Zaira Ventura stated she went to Town Hall and hasn’t received any of the donations.
Mayor Blackman responded to one fire victim “This is not the way a meeting is to be run. Everyone came here with a political agenda. We have the Kiwanis Club that can answer questions about all of these.” The Mayor responded to the speaker’s inquiries regarding the whereabouts of the donated clothing and gift cards.
“And then the Kiwanis Club came here to this meeting but didn’t speak. But they were involved with all these shenanigans. So to clear it all up, I said to them, please come to Town Hall and take whatever we have,” said Mayor Blackman.
Frank Cahill from Kiwanis Club said “I don’t know what meeting Blackman was talking about. I don’t know what meeting she was referring to. No one from the Kiwanis Club was at the previous meeting on Tuesday, October 10. My contact information is clearly displayed on the DoverKiwanis.org website, yet I have not received any phone calls.

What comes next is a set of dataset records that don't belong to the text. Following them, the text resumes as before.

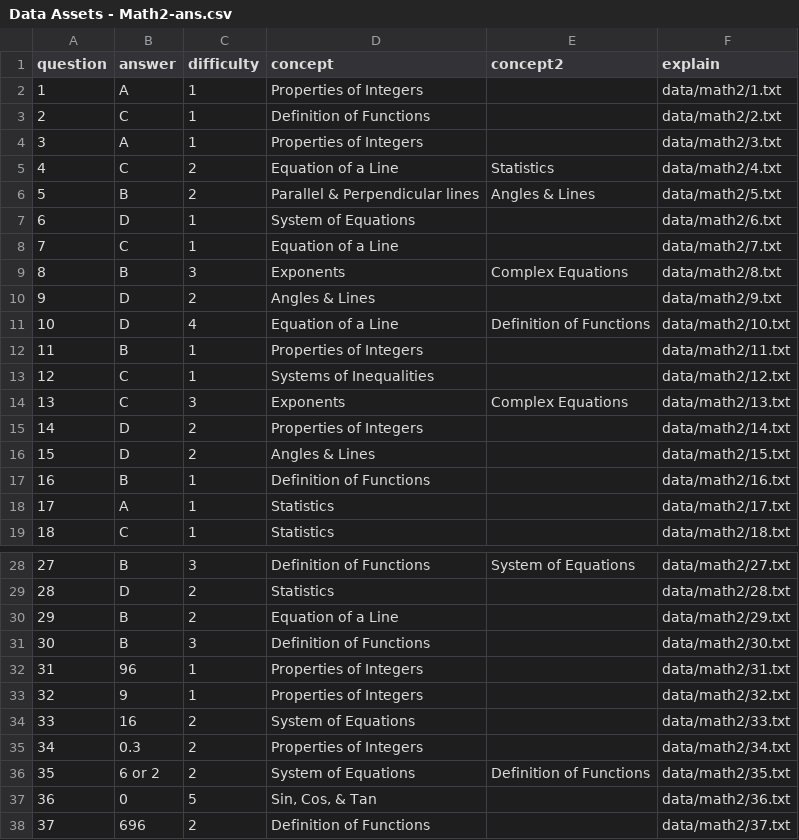
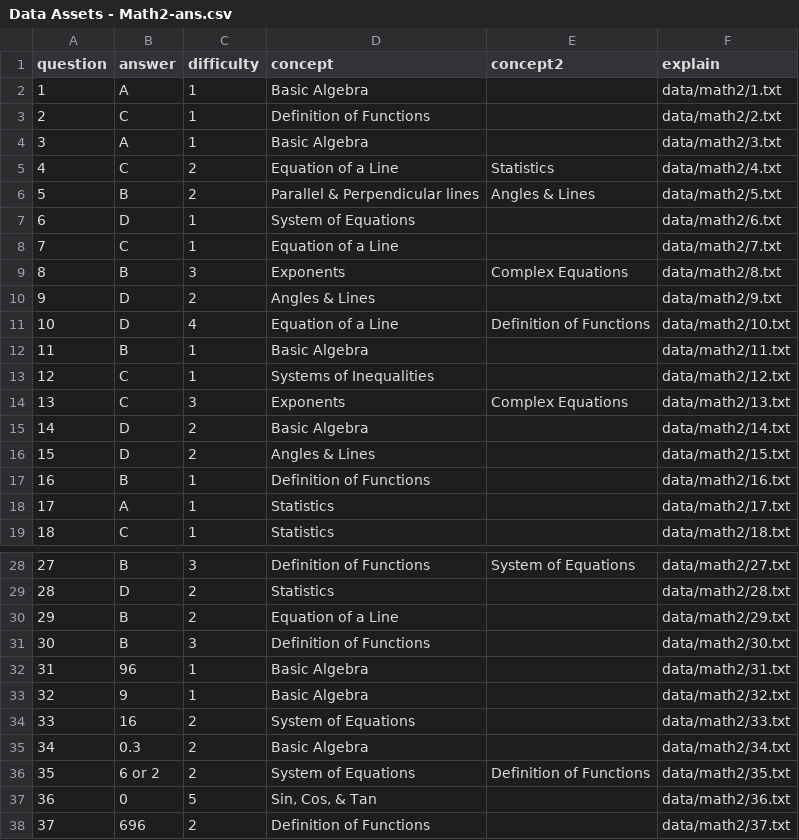
Before and after one commit to collegevine/SAT-Diagnostic-Tool, a CSV file: data/Data Assets - Math2-ans.csv, drawn as a sheet; only a part is shown, gaps mark what is left out.

Commit message:
Update Data Assets - Math2-ans.csv

```diff
--- a/data/Data Assets - Math2-ans.csv
+++ b/data/Data Assets - Math2-ans.csv
@@ -1,5 +1,5 @@
 question,answer,difficulty,concept,concept2,explain
-1,A,1,Properties of Integers,,data/math2/1.txt
+1,A,1,Basic Algebra,,data/math2/1.txt
 2,C,1,Definition of Functions,,data/math2/2.txt
-3,A,1,Properties of Integers,,data/math2/3.txt
+3,A,1,Basic Algebra,,data/math2/3.txt
 4,C,2,Equation of a Line,Statistics,data/math2/4.txt
@@ -11,6 +11,6 @@ question,answer,difficulty,concept,concept2,explain
 10,D,4,Equation of a Line,Definition of Functions,data/math2/10.txt
-11,B,1,Properties of Integers,,data/math2/11.txt
+11,B,1,Basic Algebra,,data/math2/11.txt
 12,C,1,Systems of Inequalities,,data/math2/12.txt
 13,C,3,Exponents,Complex Equations,data/math2/13.txt
-14,D,2,Properties of Integers,,data/math2/14.txt
+14,D,2,Basic Algebra,,data/math2/14.txt
 15,D,2,Angles & Lines,,data/math2/15.txt
@@ -31,6 +31,6 @@ question,answer,difficulty,concept,concept2,explain
 30,B,3,Definition of Functions,,data/math2/30.txt
-31,96,1,Properties of Integers,,data/math2/31.txt
-32,9,1,Properties of Integers,,data/math2/32.txt
+31,96,1,Basic Algebra,,data/math2/31.txt
+32,9,1,Basic Algebra,,data/math2/32.txt
 33,16,2,System of Equations,,data/math2/33.txt
-34,0.3,2,Properties of Integers,,data/math2/34.txt
+34,0.3,2,Basic Algebra,,data/math2/34.txt
 35,6 or 2,2,System of Equations,Definition of Functions,data/math2/35.txt
```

In addition, the Kiwanis Club never received any donations from the Mayor’s Office to distribute, so I am unsure why she would tell the residents that the Kiwanis Club can answer questions about the donated clothing and gift cards.”
The Greater Dover Kiwanis Club successfully conducted a clothing drive, amassing over 300 pounds of garments tailored to a specific list of children’s ages and sizes. The collected items were then distributed to the families by the club’s president, Sergio Rodriguez.
Furthermore, in a collaborative effort with the IHOP of Kenvil, the Kiwanis Club of Greater Dover contributed 45 turkey dinners. These meals were delivered to the victims at the Faith-Based Network, located at 20 Thompson Avenue.
The Dover Rotary Club started a GoFundMe page with the hopes of raising $30,000 to be distributed to the fire victims. At the time of this article, only $1,810 was raised. Morris Focus did a story on fundraising and distributed the story through our media outlets. The page is still open, to make a donation, click here. The Rotary Club stated: “This GoFundMe page offers hope to the victims and will help offset the funds needed for them to find another residence. These families left their homes with minimal clothing; no food; no supplies; and no furniture. Many of the families have been assisted by residents in the short term, but they will need to find other living arrangements. Please help them to find a new place to live.”
The Rotary Club will be distributing the funds at a meeting with the victims on November 13 at 5:00 p.m. at the Faith-Based Network, 20 Thompson Avenue.
The faith-based network (20 Thompson Avenue) took an inventory of everything given to the fire victims. They can provide it if needed. The town never provided the facility with any donations.